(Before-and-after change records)
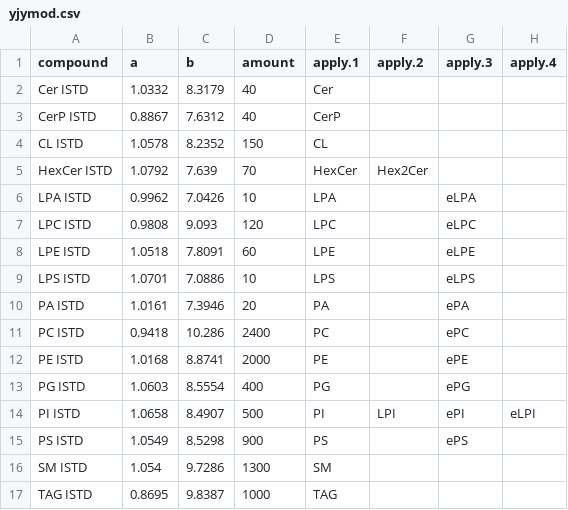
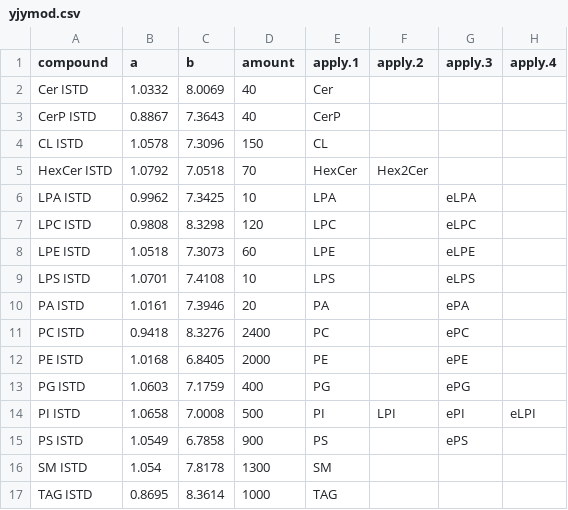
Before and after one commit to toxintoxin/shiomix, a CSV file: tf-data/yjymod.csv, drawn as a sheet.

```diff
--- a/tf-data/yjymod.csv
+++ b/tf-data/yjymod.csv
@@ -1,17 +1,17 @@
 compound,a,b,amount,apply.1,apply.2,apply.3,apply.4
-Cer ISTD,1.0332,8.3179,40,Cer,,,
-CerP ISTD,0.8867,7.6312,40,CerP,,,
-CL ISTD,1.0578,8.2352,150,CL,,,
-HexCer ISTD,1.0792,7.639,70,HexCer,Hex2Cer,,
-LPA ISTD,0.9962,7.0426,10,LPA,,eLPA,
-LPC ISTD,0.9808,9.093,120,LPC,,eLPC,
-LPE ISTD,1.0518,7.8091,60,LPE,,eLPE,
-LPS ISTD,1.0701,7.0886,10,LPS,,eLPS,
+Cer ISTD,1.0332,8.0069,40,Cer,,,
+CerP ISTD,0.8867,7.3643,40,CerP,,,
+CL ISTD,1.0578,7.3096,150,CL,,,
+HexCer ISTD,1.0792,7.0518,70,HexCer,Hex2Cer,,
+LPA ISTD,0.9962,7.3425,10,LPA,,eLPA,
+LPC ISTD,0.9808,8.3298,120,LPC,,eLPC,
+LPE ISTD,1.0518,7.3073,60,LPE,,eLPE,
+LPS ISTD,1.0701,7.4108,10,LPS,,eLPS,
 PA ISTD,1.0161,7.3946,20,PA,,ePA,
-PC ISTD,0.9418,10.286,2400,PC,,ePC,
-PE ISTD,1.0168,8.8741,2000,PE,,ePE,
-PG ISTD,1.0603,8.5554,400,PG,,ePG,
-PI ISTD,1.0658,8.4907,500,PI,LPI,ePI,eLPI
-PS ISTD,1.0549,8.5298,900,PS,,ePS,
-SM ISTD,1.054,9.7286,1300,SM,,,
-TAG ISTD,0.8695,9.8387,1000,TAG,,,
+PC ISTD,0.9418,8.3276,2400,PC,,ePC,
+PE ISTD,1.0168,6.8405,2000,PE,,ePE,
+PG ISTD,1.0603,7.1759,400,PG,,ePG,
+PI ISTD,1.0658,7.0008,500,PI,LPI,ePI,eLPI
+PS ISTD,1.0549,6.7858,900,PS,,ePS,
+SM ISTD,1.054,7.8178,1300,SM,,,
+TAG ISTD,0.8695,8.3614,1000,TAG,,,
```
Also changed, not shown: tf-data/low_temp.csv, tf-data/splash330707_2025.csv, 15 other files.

[Required action]: Give back every entry verbatim. No pictures belong in the copy.

[Finished task]:
Before and after one commit to toxintoxin/shiomix, a CSV file: tf-data/yjymod.csv, drawn as a sheet.

```diff
--- a/tf-data/yjymod.csv
+++ b/tf-data/yjymod.csv
@@ -1,17 +1,17 @@
 compound,a,b,amount,apply.1,apply.2,apply.3,apply.4
-Cer ISTD,1.0332,8.3179,40,Cer,,,
-CerP ISTD,0.8867,7.6312,40,CerP,,,
-CL ISTD,1.0578,8.2352,150,CL,,,
-HexCer ISTD,1.0792,7.639,70,HexCer,Hex2Cer,,
-LPA ISTD,0.9962,7.0426,10,LPA,,eLPA,
-LPC ISTD,0.9808,9.093,120,LPC,,eLPC,
-LPE ISTD,1.0518,7.8091,60,LPE,,eLPE,
-LPS ISTD,1.0701,7.0886,10,LPS,,eLPS,
+Cer ISTD,1.0332,8.0069,40,Cer,,,
+CerP ISTD,0.8867,7.3643,40,CerP,,,
+CL ISTD,1.0578,7.3096,150,CL,,,
+HexCer ISTD,1.0792,7.0518,70,HexCer,Hex2Cer,,
+LPA ISTD,0.9962,7.3425,10,LPA,,eLPA,
+LPC ISTD,0.9808,8.3298,120,LPC,,eLPC,
+LPE ISTD,1.0518,7.3073,60,LPE,,eLPE,
+LPS ISTD,1.0701,7.4108,10,LPS,,eLPS,
 PA ISTD,1.0161,7.3946,20,PA,,ePA,
-PC ISTD,0.9418,10.286,2400,PC,,ePC,
-PE ISTD,1.0168,8.8741,2000,PE,,ePE,
-PG ISTD,1.0603,8.5554,400,PG,,ePG,
-PI ISTD,1.0658,8.4907,500,PI,LPI,ePI,eLPI
-PS ISTD,1.0549,8.5298,900,PS,,ePS,
-SM ISTD,1.054,9.7286,1300,SM,,,
-TAG ISTD,0.8695,9.8387,1000,TAG,,,
+PC ISTD,0.9418,8.3276,2400,PC,,ePC,
+PE ISTD,1.0168,6.8405,2000,PE,,ePE,
+PG ISTD,1.0603,7.1759,400,PG,,ePG,
+PI ISTD,1.0658,7.0008,500,PI,LPI,ePI,eLPI
+PS ISTD,1.0549,6.7858,900,PS,,ePS,
+SM ISTD,1.054,7.8178,1300,SM,,,
+TAG ISTD,0.8695,8.3614,1000,TAG,,,
```
Also changed, not shown: tf-data/low_temp.csv, tf-data/splash330707_2025.csv, 15 other files.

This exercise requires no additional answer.